During the two years after my daughter was born, as I spiraled deeper and deeper into depression and anxiety I refused to seek help.
I was terrified, lonely and felt I didn’t deserve it.
I had everything I wanted- a fantastic, supportive husband and a beautiful “easy” baby who I’d longed for.
All that was wrong was that Lara didn’t sleep. So of course I felt terrible! I refused to sleep-train. And I refused to believe that there was anything more than just sleep-deprivation going on.
But beneath the day to day struggle with tiredness, frustration and loneliness I was experiencing terrible intrusive thinking- thoughts of harming my baby and thoughts of self-harm. Coupled with a rage that was deep and continual I was sure that if I spoek up and told anyone they would take my baby away. Some days, that seemed like a good idea.
After Lara started sleeping (at age 2!) I started feeling better. I attended a volunteer orientation at PPPSS where I heard about intrusive thinking for the first time. I remember sobbing, realising that what I’d experienced was part of anxiety, and that I wasn’t a monster.
I’ve been here at PPPSS since, first as a volunteer and now as a group facilitator and telephone counsellor. I love this work. It is healing and inspiring and an utter privilege.
Thank you to all the mums who call in, and come to group and allow me to support them on their journeys.
When I saw the Facebook post from the Pacific Postpartum Support Society looking for volunteers who wanted to be photographed for this project, my first thought was “oh, that’s cool, but I can’t do it.” I’ve struggled with mental illness on and off my whole life and I’ve always been pretty open about it, but I was afraid to admit I had postpartum depression on a public forum. Like a lot of people, I probably make motherhood look simple and easy on my Facebook page and I was embarrassed to admit the reality was more complex. Most of all I didn’t want anyone to think I don’t enjoy being a mom, because I absolutely do.

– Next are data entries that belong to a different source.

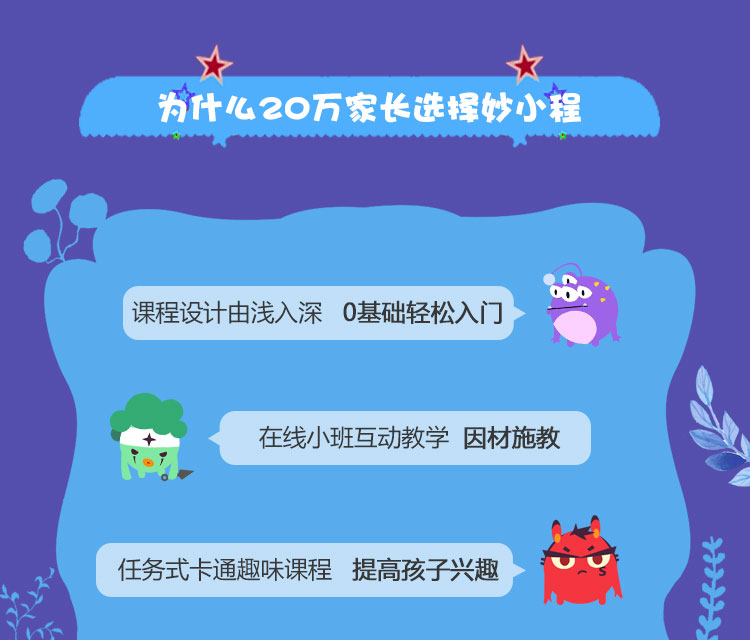
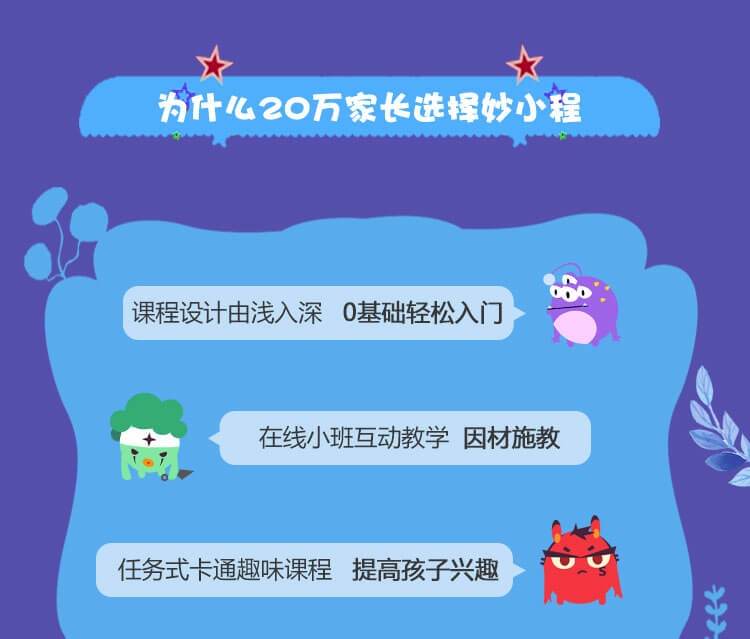
妙小程落地页:第一版更新

diff --git a/web/miaocode/css/pages/page-01.css b/web/miaocode/css/pages/page-01.css
@@ -14,19 +14,19 @@ body,html{
     background-color: #544fad;
 }
 .main .content-01{
-    height: 8.53rem;
+    height: 8.52rem;
     background: url("../../images/page-01/bg_01.jpg") top center no-repeat;
     -webkit-background-size: 100% 100%;
     background-size: 100% 100%;
 }
 .main .content-02{
-    height: 5.2rem;
+    height: 7.65rem;
     background: url("../../images/page-01/bg_02.jpg") top center no-repeat;
     -webkit-background-size: 100% 100%;
     background-size: 100% 100%;
 }
 .main .content-03{
-    height: 7.07rem;
+    height: 8.98rem;
     background: url("../../images/page-01/bg_03.jpg") top center no-repeat;
     -webkit-background-size: 100% 100%;
     background-size: 100% 100%;
@@ -73,4 +73,10 @@ body,html{
     background: url("../../images/page-01/bg_06.jpg") top center no-repeat;
     -webkit-background-size: 100% 100%;
     background-size: 100% 100%;
+}
+.slide02{
+    height: 1.33rem;
+}
+.slide02 img{
+    height: 100%;
 }

diff --git a/web/miaocode/page-01.html b/web/miaocode/page-01.html
@@ -21,10 +21,10 @@
                 <div class="swipslider" id="img-list">
                     <ul class="sw-slides">
                         <li class="sw-slide">
-                            <img src="images/page-01/gif_01.gif">
+                            <img src="images/page-01/gif_01.jpg">
                         </li>
-                        <li class="sw-slide">
-                            <img src="images/page-01/gif_02.gif">
+                        <li class="sw-slide slide02">
+                            <img  src="images/page-01/gif_02.gif">
                         </li>
                         <li class="sw-slide">
                             <img src="images/page-01/gif_03.gif">
@@ -49,7 +49,7 @@
             });
         })
     </script>
-    <!--<script type="text/javascript" src="js/pages/page-01.js"></script>-->
+    <script type="text/javascript" src="js/pages/page-01.js"></script>
 </body>
 </html>
 

diff --git a/web/miaocode/js/pages/page-01.js b/web/miaocode/js/pages/page-01.js
@@ -11,12 +11,6 @@
         sign=getRequestByName("sign"),
         startTime = new Date().getTime();
 
-    /*console.log("company:"+company);
-    console.log("userid:"+userId);
-    console.log("user-agent:"+ua);
-    console.log("ip:"+ip);
-    console.log("url："+url);
-    console.log("sign:"+sign);*/
 
     //保存页面初始化信息 http://mm.jnrise.cn/loading/server/enter
     $.ajax({
@@ -34,7 +28,7 @@
         },
         dataType: 'json',
         success: function(data){
-            //console.log(data);
+            // console.log(data);
         },
         error: function(xhr){
             console.log(xhr);
@@ -64,7 +58,7 @@
                 },
                 dataType: 'json',
                 success: function(data){
-                    //console.log(data);
+                    // console.log(data);
                 },
                 error: function(xhr){
                     console.log(xhr);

I changed my mind about participating in this project because of Florence Leung, a new mom who tragically took her own life when my daughter was only a few weeks old. I’d read about Florence’s death when it happened, but I didn’t really connect to her story until my daughter was about five months old and I found out that like me, Florence struggled with guilt over not being able to breastfeed exclusively.
I had to start supplementing my daughter with formula when she was a few days old because I had low milk supply that didn’t increase despite a great deal of effort on my part. I was already suffering from depression – not sleeping, crying constantly, becoming irate over tiny issues – when I hired a lactation consultant who’d been recommended to me by a number of different women. This consultant lectured me at length about the dangers of formula. She told me things like, “why would you give your baby cow’s milk, she’s not a calf?” and “even African women who are starving to death in famines can exclusively breastfeed. Their babies only get sick when they start taking formula.”
On her advice, I tried to wean my daughter off formula, but after a only a few hours I knew I had to stop. My daughter was desperately hungry, and every instinct I had as a mother was telling me that I needed to give her a bottle. I felt like an absolute failure. If a woman who’s starving to death can give her baby something I can’t, what business do I have being a mother? I wondered. My daughter was so perfect and I felt like I’d already let her down.
Months later, when I heard about Florence’s story, I realized that I needed to get help. Breastfeeding wasn’t the only thing that contributed to my depression, but it was my breaking point, and learning about Florence was a turning point for me.
So I decided to get over my embarrassment and participate in this project in memory of Florence, because her story was a gift to me, and I hope my story will help other women.
Getting help for PPD has absolutely changed my life for the better. I’ve dealt with issues I’ve avoided for years and years. I’m more in touch with my emotions and I’m better able to express my needs and feelings in a constructive way. I know that I’m a better mother because of this experience.
I want other moms to know that it’s okay to struggle and it’s okay to ask for help. You’re living through a difficult time and taking care of a tiny human who requires the vast majority of your time and energy. You should be proud of yourself. I’ve discovered that being a mother isn’t about making everything perfect. It’s about accepting myself and my daughter and finding joy in every day moments, even when things turn out totally different than you expected.
We’re In This Together is a photography series, coordinated in partnership with the Pacific Post Partum Support Society and the Good Mother Project, that offers messages of encouragement, hope, support and love to new parents.
For more information on how you can share your message, please visit: http://goodmotherproject.com/were-in-this-together”